“These are safeguards that I believe will go a long way. We are upholding the will of the people. We are allowing smoking of marijuana, but we are putting in place those safeguards that are so key to making sure that we as legislators, we as the health care committee, are doing no harm,” Harrell, who has fiercely opposed the state’s medical marijuana laws, said.

But patients and their advocates argued that requiring three doctor visits — none of which would be covered by insurance — would impose an even harsher burden on sick Floridians, who already pay up to $500 for an initial visit with a medical marijuana doctor, $75 dollars for a state-issued patient identification card and up to hundreds of dollars more for their monthly treatment.

The amendment’s adoption gutted support among the panel’s Democrats.

“I cannot in good conscience support this legislation in its current form,” Sen. Lori Berman, a Lantana Democrat, tweeted after the hearing. “This bill was introduced with the intention to increase access to care for patients, but after it was amended it only creates more barriers for those in need of their medication.”

Brandes himself called the amendment overly restrictive and said it would “put us right back in court.”

The state law now governing medical marijuana use doesn’t allow smoking, though a circuit judge last year found that the ban violates the state constitutional amendment authorizing medicinal cannabis, passed by 71 percent of voters in 2016.

And Gov. Ron DeSantis earlier this month said he would drop former Gov. Rick Scott‘s appeal of that decision if lawmakers do not rewrite what’s known as the “implementing” law by March 15. The appeal is now on hold pending the outcome of the Legislative Session. Marijuana still is generally illegal under federal law, however.
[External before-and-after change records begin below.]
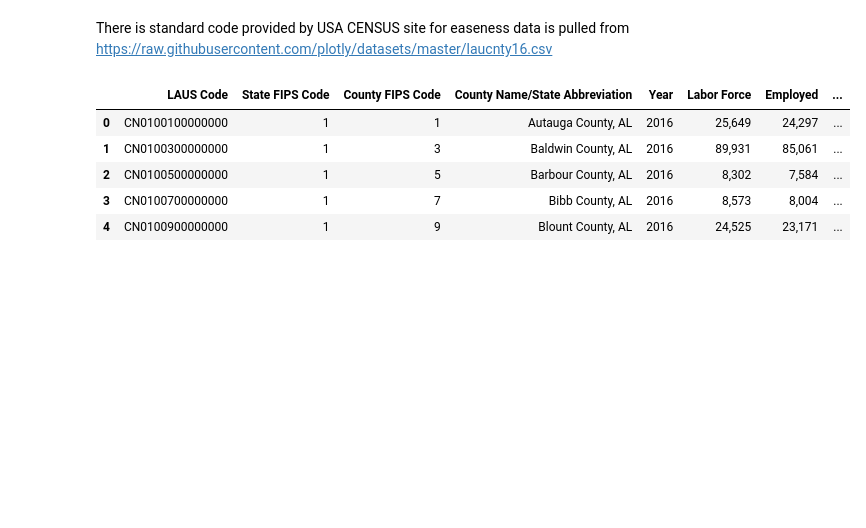
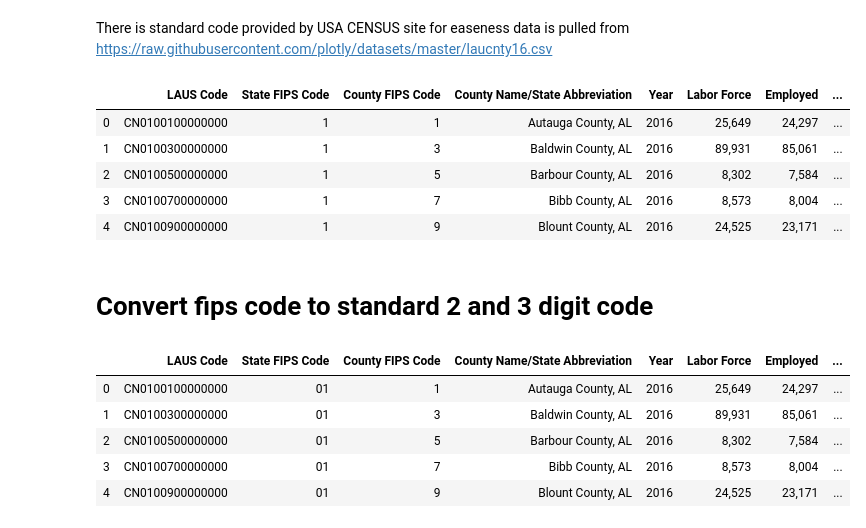
Before and after one commit to pramil-paudel/EECS_731_SEMESTER_PROJECT, a Jupyter notebook: notebooks/preProcessing/preprocessing_01.ipynb, the cells around one changed output. Drawn from its saved outputs; the diff is of its cells as text; code cells hidden in the pictures; blank space fills up the shorter version.

```diff
--- a/notebooks/preProcessing/preprocessing_01.ipynb
+++ b/notebooks/preProcessing/preprocessing_01.ipynb
@@ -167,3 +167,21 @@ usa_fips_code.head()
 | 2 | CN0100500000000 | 1 | 5 | Barbour County, AL | 2016 | 8,302 | 7,584 | ... |
 | 3 | CN0100700000000 | 1 | 7 | Bibb County, AL | 2016 | 8,573 | 8,004 | ... |
 | 4 | CN0100900000000 | 1 | 9 | Blount County, AL | 2016 | 24,525 | 23,171 | ... |
+# %% [markdown]
+# Convert fips code to standard 2 and 3 digit code
+# %%
+def convert_to_two_digit_code(code):
+    c = "0000"+str(code)
+    return(c[-2:])
+# %%
+usa_fips_code['State FIPS Code'] = usa_fips_code["State FIPS Code"].astype(str)
+usa_fips_code['State FIPS Code'] = usa_fips_code["State FIPS Code"].apply(convert_to_two_digit_code)
+usa_fips_code.head()
+# usa_fips_code["State FIPS Code"].unique
+# %% [output]
+|  | LAUS Code | State FIPS Code | County FIPS Code | County Name/State Abbreviation | Year | Labor Force | Employed | ... |
+| 0 | CN0100100000000 | 01 | 1 | Autauga County, AL | 2016 | 25,649 | 24,297 | ... |
+| 1 | CN0100300000000 | 01 | 3 | Baldwin County, AL | 2016 | 89,931 | 85,061 | ... |
+| 2 | CN0100500000000 | 01 | 5 | Barbour County, AL | 2016 | 8,302 | 7,584 | ... |
+| 3 | CN0100700000000 | 01 | 7 | Bibb County, AL | 2016 | 8,573 | 8,004 | ... |
+| 4 | CN0100900000000 | 01 | 9 | Blount County, AL | 2016 | 24,525 | 23,171 | ... |
```
Also changed, not shown: parts of 19 cells of this notebook, 3 other files.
Brandes told his colleagues smoking provides a “full spectrum” of benefits to some patients that edibles and oils can’t provide. Whether a patient should smoke is a matter of balancing benefits and risks, but that’s a choice for doctors and patients to make, he added.

He referred to one of the plaintiffs in the smoking ban lawsuit, Cathy Jordan, who has testified she smokes to help dry up her saliva, which she otherwise chokes on. Jordan, who has Lou Gehrig’s disease, has said she wouldn’t be alive but for smoking marijuana.

After the meeting, Brandes repeated he would not allow the bill to get a full Senate vote as it is.

“Just as Sen. Harrell said doctors have a responsibility to do no harm, I’m not going to do any harm to patients,” he said.

If DeSantis drops the state’s appeal in the smoking ban lawsuit, patients will be able to “go to their physician and get a recommendation for smokable marijuana,” Brandes pointed out.

“It’s simple, straightforward and what I think the Constitution requires us to do,” he said.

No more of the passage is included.